They said while approval might have been possible were they to offer further remedies to allay concerns around the impact of the joint venture on the market, such solutions would negate the deal’s synergies and “adversely affect the basic foundation” of the joint venture.

Tata Steel said it assumed the deal would not be approved, and as a result it would explore “all options” for maintaining a sustainable business in Europe. ThyssenKrupp said it would scrap plans to split its business into two and will instead seek to spin off its elevator business.

The European Commission, which has conducted two market tests based on the companies’ remedy proposals, said the case was ongoing, with a provisional deadline of June 17 for a decision by the Commission.

Unions have urged Tata Steel to give workers assurances on their future.

The acknowledgement of the problems facing the deal — which Tata Steel had said would give the structural strength it needed to combat the headwinds facing the European steel industry — follows concerns already expressed by unions and politicians about the lengths that the companies would have to go to see the deal through.

Last month Tata Steel’s European Works Council expressed “profound concerns” about the package of remedies, accusing the company of failing to honour agreements struck with unions and warned that they were “unconvinced” the joint venture was in the best interests of Tata Steel Europe.

Among their concerns was the potential sale of Trostre, a Welsh plant that produces packaging material supplied by the Port Talbot steel works, the Tata Steel-owned plant, which is at the heart of its British operations. In addition to concerns about the future of the Trostre plant and its workers, unions had been concerned about the consequent impact on Port Talbot.

However, following another market test conducted by the European Commission, based on the concessions offered by the companies, the Commission told the company its concerns remained. “From the point of view of ThyssenKrupp and Tata Steel, further commitments or improvements would adversely affect the intended synergies of the merger to such an extent that the economic logic of the joint venture would no longer be valid,” said ThyssenKrupp.

“Hence both partners are unable to offer any further remedies to the Commission to meet its requirements. Consequently, the partners assume with deep disappointment that the European Commission will not approve the joint venture,” said Tata Steel.

Unions worried

Unions urged Tata Steel to avoid a knee-jerk reaction. “Now is the time for calm heads and a clear focus on the future of Tata Steel Europe,” said Roy Rickhuss, general secretary of the union Community. “It’s vital that the business is kept in tact and the right steps are taken to safeguard jobs and continue investment to ensure a sustainable future. Sadly, this may mean yet another period of uncertainty for steelworkers and their families.”

“Tata Steel’s workforce has been on a rollercoaster of uncertainty for several years. When we meet the Tata board we will be telling it that it is a ride that has to end and demand assurances over jobs and investment,” said Tony Brady, of the Unite union. “Tata Steel needs to give workers the assurances that their futures are secure. The government must stand ready to step in with assistance for Tata Steel and play its part too.”

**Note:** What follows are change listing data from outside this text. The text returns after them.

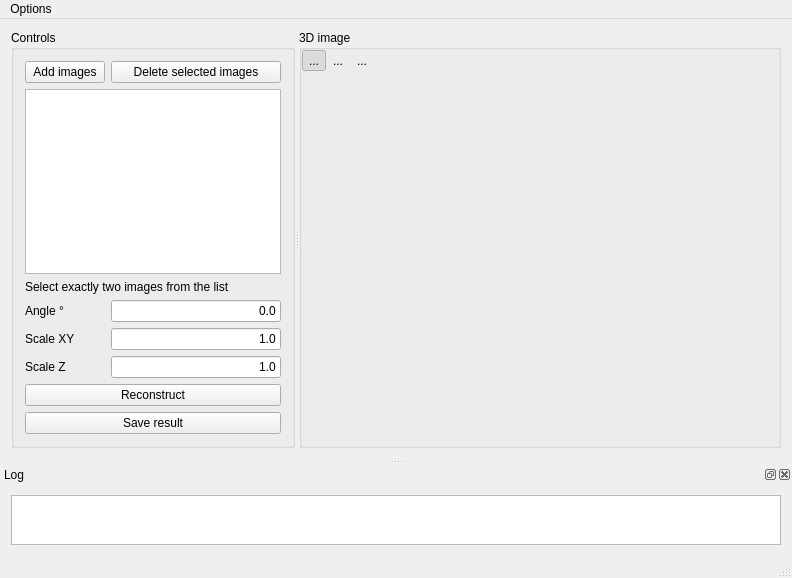
The window that cybervision/UI/mainwindow.ui (zlogic/cybervision) describes before a commit, drawn with Qt 5.
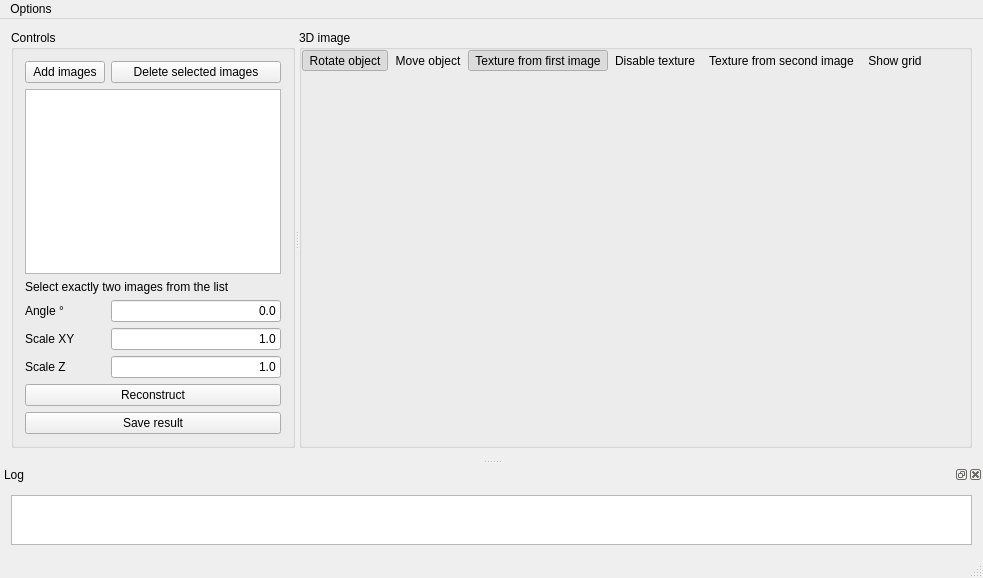
The same window after the commit. Icons and pictures are not drawn. Custom widgets are drawn as their Qt base class.

```diff
--- a/cybervision/UI/mainwindow.ui
+++ b/cybervision/UI/mainwindow.ui
@@ -181,38 +181,29 @@
         </property>
         <item>
          <widget class="QFrame" name="toolbarFrame">
-          <layout class="QFormLayout" name="formLayout_2">
-           <property name="horizontalSpacing">
-            <number>0</number>
-           </property>
-           <property name="verticalSpacing">
+          <layout class="QHBoxLayout" name="horizontalLayout">
+           <property name="spacing">
             <number>0</number>
            </property>
            <property name="margin">
             <number>0</number>
            </property>
-           <item row="0" column="0">
+           <item>
             <widget class="QFrame" name="mouseModeFrame">
-             <layout class="QFormLayout" name="formLayout">
-              <property name="fieldGrowthPolicy">
-               <enum>QFormLayout::AllNonFixedFieldsGrow</enum>
-              </property>
-              <property name="horizontalSpacing">
-               <number>0</number>
-              </property>
-              <property name="verticalSpacing">
+             <layout class="QHBoxLayout" name="horizontalLayout_4">
+              <property name="spacing">
                <number>0</number>
               </property>
               <property name="margin">
                <number>0</number>
               </property>
-              <item row="0" column="0">
+              <item>
                <widget class="QToolButton" name="rotateToolButton">
                 <property name="toolTip">
                  <string>Rotate object</string>
                 </property>
                 <property name="text">
-                 <string>...</string>
+                 <string>Rotate object</string>
                 </property>
                 <property name="icon">
                  <iconset resource="../ReconstructionResources.qrc">
@@ -232,13 +223,13 @@
                 </property>
                </widget>
               </item>
-              <item row="0" column="1">
+              <item>
                <widget class="QToolButton" name="moveToolButton">
                 <property name="toolTip">
                  <string>Move object</string>
                 </property>
                 <property name="text">
-                 <string>...</string>
+                 <string>Move object</string>
                 </property>
                 <property name="icon">
                  <iconset resource="../ReconstructionResources.qrc">
@@ -258,13 +249,97 @@
              </layout>
             </widget>
            </item>
-           <item row="0" column="1">
+           <item>
+            <widget class="QFrame" name="textureModeFrame">
+             <layout class="QHBoxLayout" name="horizontalLayout_3">
+              <property name="spacing">
+               <number>0</number>
+              </property>
+              <property name="margin">
+               <number>0</number>
+              </property>
+              <item>
+               <widget class="QToolButton" name="texture1ToolButton">
+                <property name="toolTip">
+                 <string>Texture from first image</string>
+                </property>
+                <property name="text">
+                 <string>Texture from first image</string>
+                </property>
+                <property name="icon">
+                 <iconset resource="../ReconstructionResources.qrc">
+                  <normaloff>:/icons/UI/icons/texture-left.png</normaloff>:/icons/UI/icons/texture-left.png</iconset>
+                </property>
+                <property name="checkable">
+                 <bool>true</bool>
+                </property>
+                <property name="checked">
+                 <bool>true</bool>
+                </property>
+                <property name="autoExclusive">
+                 <bool>true</bool>
+                </property>
+                <property name="autoRaise">
+                 <bool>true</bool>
+                </property>
+               </widget>
+              </item>
+              <item>
+               <widget class="QToolButton" name="textureNoneToolButton">
+                <property name="toolTip">
+                 <string>Disable texture</string>
+                </property>
+                <property name="text">
+                 <string>Disable texture</string>
+                </property>
+                <property name="icon">
+                 <iconset resource="../ReconstructionResources.qrc">
+                  <normaloff>:/icons/UI/icons/texture-empty.png</normaloff>:/icons/UI/icons/texture-empty.png</iconset>
+                </property>
+                <property name="checkable">
+                 <bool>true</bool>
+                </property>
+                <property name="autoExclusive">
+                 <bool>true</bool>
+                </property>
+                <property name="autoRaise">
+                 <bool>true</bool>
+                </property>
+               </widget>
+              </item>
+              <item>
+               <widget class="QToolButton" name="texture2ToolButton">
+                <property name="toolTip">
+                 <string>Texture from second image</string>
+                </property>
+                <property name="text">
+                 <string>Texture from second image</string>
+                </property>
+                <property name="icon">
+                 <iconset resource="../ReconstructionResources.qrc">
+                  <normaloff>:/icons/UI/icons/texture-right.png</normaloff>:/icons/UI/icons/texture-right.png</iconset>
+                </property>
+                <property name="checkable">
+                 <bool>true</bool>
+                </property>
+                <property name="autoExclusive">
+                 <bool>true</bool>
+                </property>
+                <property name="autoRaise">
+                 <bool>true</bool>
+                </property>
+               </widget>
+              </item>
+             </layout>
+            </widget>
+           </item>
+           <item>
             <widget class="QToolButton" name="gridToolButton">
              <property name="toolTip">
               <string>Show grid</string>
              </property>
              <property name="text">
-              <string>...</string>
+              <string>Show grid</string>
              </property>
              <property name="icon">
               <iconset resource="../ReconstructionResources.qrc">
@@ -278,6 +353,19 @@
              </property>
             </widget>
            </item>
+           <item>
+            <spacer name="horizontalSpacer">
+             <property name="orientation">
+              <enum>Qt::Horizontal</enum>
+             </property>
+             <property name="sizeHint" stdset="0">
+              <size>
+               <width>40</width>
+               <height>20</height>
+              </size>
+             </property>
+            </spacer>
+           </item>
           </layout>
          </widget>
         </item>
```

The European Commission’s stance has required both firms to revisit their strategies. ThyssenKrupp has said given the developments it no longer plans to split its company into two divisions — a strategy that has faced questions from investors. Instead, it plans an initial public offering of its elevator business.

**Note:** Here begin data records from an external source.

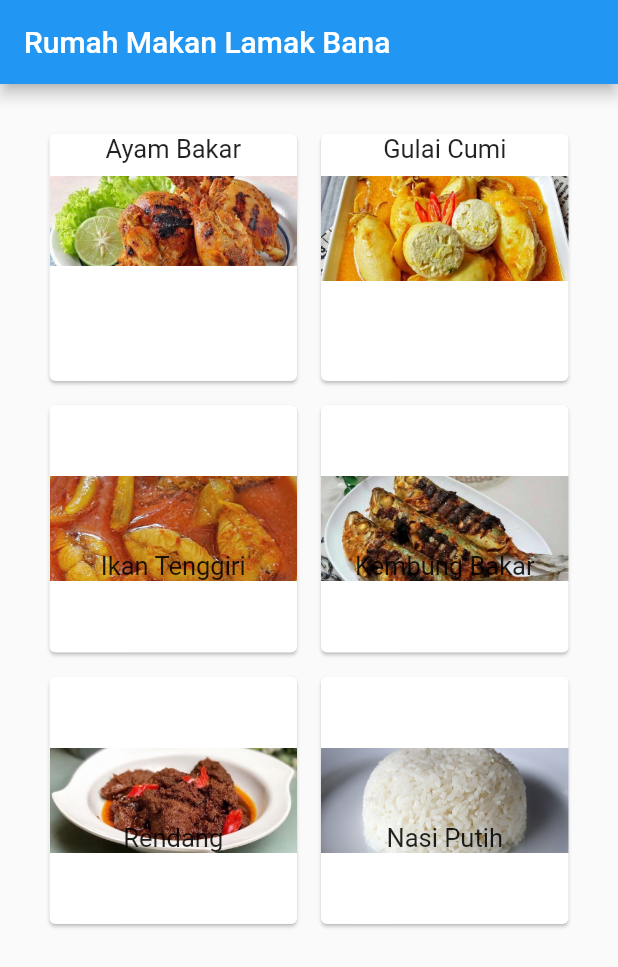
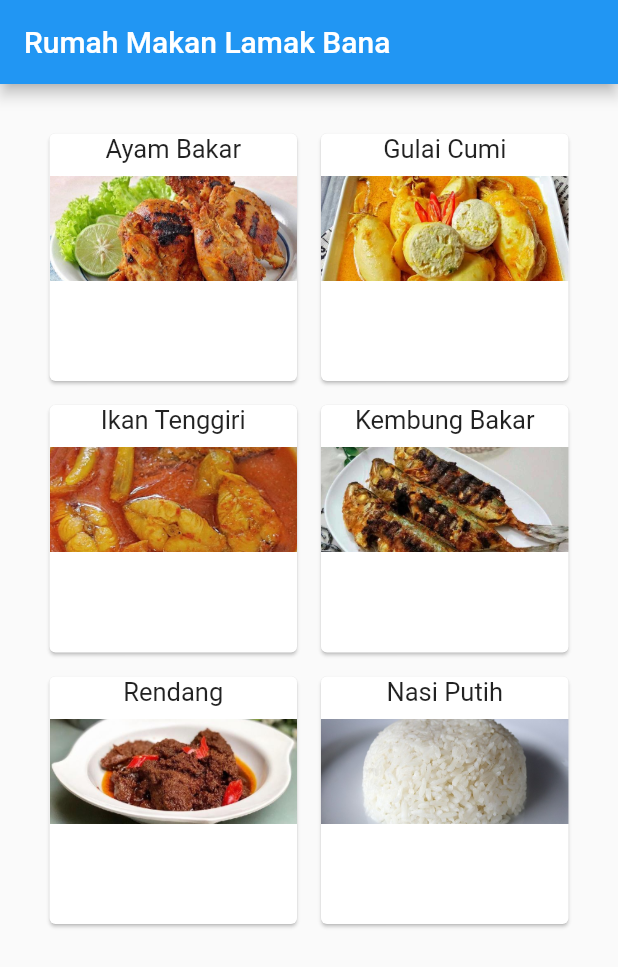
Before and after one commit to wb-aja/selection-menu, a Flutter app: the Makanan screen opened directly, on a phone screen of 412 x 824 dp. Shown: the top 967 px of the screen. Run offline on Flutter 3.47's test engine with Material 2 defaults, Android fonts, the phone set to English and light mode, and no system bars; our stand-ins replace hive, hive_flutter, splashscreen; accounts and stored records are empty.

```diff
--- a/lib/makanan.dart
+++ b/lib/makanan.dart
@@ -24,7 +24,7 @@ class Makanan extends StatelessWidget {
                     SizedBox(height: 8),
                     Ink.image(
                       image: AssetImage('assets/images/makanan/lauk_ayam_bakar.jpg'),
-                      height: 60,
+                      height: 70,
                       fit: BoxFit.cover,
                     ),
                   ],
@@ -58,16 +58,15 @@ class Makanan extends StatelessWidget {
               onTap: () {},
               splashColor: Colors.blue,
               child: Center(
-                child: Stack(
-                  alignment: Alignment.bottomCenter,
+                child: Column(
                   children: [
+                    Text("Ikan Tenggiri", style: TextStyle(fontSize: 17.0)),
+                    SizedBox(height: 8),
                     Ink.image(
                       image: AssetImage('assets/images/makanan/lauk_ikan_tenggiri_asam.jpg'),
                       height: 70,
                       fit: BoxFit.cover,
                     ),
-                    SizedBox(height: 8),
-                    Text("Ikan Tenggiri", style: TextStyle(fontSize: 17.0)),
                   ],
                 ),
               ),
@@ -79,16 +78,15 @@ class Makanan extends StatelessWidget {
               onTap: () {},
               splashColor: Colors.blue,
               child: Center(
-                child: Stack(
-                  alignment: Alignment.bottomCenter,
+                child: Column(
                   children: [
+                    Text("Kembung Bakar", style: TextStyle(fontSize: 17.0)),
+                    SizedBox(height: 8),
                     Ink.image(
                       image: AssetImage('assets/images/makanan/lauk_kembung_bakar.jpg'),
                       height: 70,
                       fit: BoxFit.cover,
                     ),
-                    SizedBox(height: 8),
-                    Text("Kembung Bakar", style: TextStyle(fontSize: 17.0)),
                   ],
                 ),
               ),
@@ -100,16 +98,15 @@ class Makanan extends StatelessWidget {
               onTap: () {},
               splashColor: Colors.blue,
               child: Center(
-                child: Stack(
-                  alignment: Alignment.bottomCenter,
+                child: Column(
                   children: [
+                    Text("Rendang", style: TextStyle(fontSize: 17.0)),
+                    SizedBox(height: 8),
                     Ink.image(
                       image: AssetImage('assets/images/makanan/lauk_rendang.jpg'),
                       height: 70,
                       fit: BoxFit.cover,
                     ),
-                    SizedBox(height: 8),
-                    Text("Rendang", style: TextStyle(fontSize: 17.0)),
                   ],
                 ),
               ),
@@ -121,16 +118,15 @@ class Makanan extends StatelessWidget {
               onTap: () {},
               splashColor: Colors.blue,
               child: Center(
-                child: Stack(
-                  alignment: Alignment.bottomCenter,
+                child: Column(
                   children: [
+                    Text("Nasi Putih", style: TextStyle(fontSize: 17.0)),
+                    SizedBox(height: 8),
                     Ink.image(
                       image: AssetImage('assets/images/makanan/nasi_putih.jpg'),
                       height: 70,
                       fit: BoxFit.cover,
                     ),
-                    SizedBox(height: 8),
-                    Text("Nasi Putih", style: TextStyle(fontSize: 17.0)),
                   ],
                 ),
               ),
```
Also changed, not shown: 1 other file.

Tata Steel emphasised the strengths of its Indian business, which accounted for two thirds of its business, and said that its share would likely to continue to grow following the commissioning of Phase 2 of Kalinganagar in the next 30 months.

“While pursuing the end state strategy for the European business in the near term, Tata Steel will also continue to focus on its performance management to enhance its earnings and cash flows to build a sustainable and self-sustaining future for the business. Tata Steel has also undertaken significant de-leveraging in the last six months and would continue to pursue the same through internal cash generation and asset sales.”

It was only in July last year that Tata Steel and ThyssenKrupp signed a definitive agreement for a new “steel champion”, including for a 55-45 per cent split in the event of an IPO – which they insisted was the “perfect” answer to the challenges facing the European steel industry. It followed over two years of discussions between the two firms, as they sought to reach agreement with unions on possible synergies, prepare for regulatory demands and also agree on the appropriate valuation for the deal.

However, while welcomed by Tata Steel investors, the deal swiftly faced criticism from ThyssenKrupp investors, with the company’s chairman and chief executive at the time of the deal resigning soon after.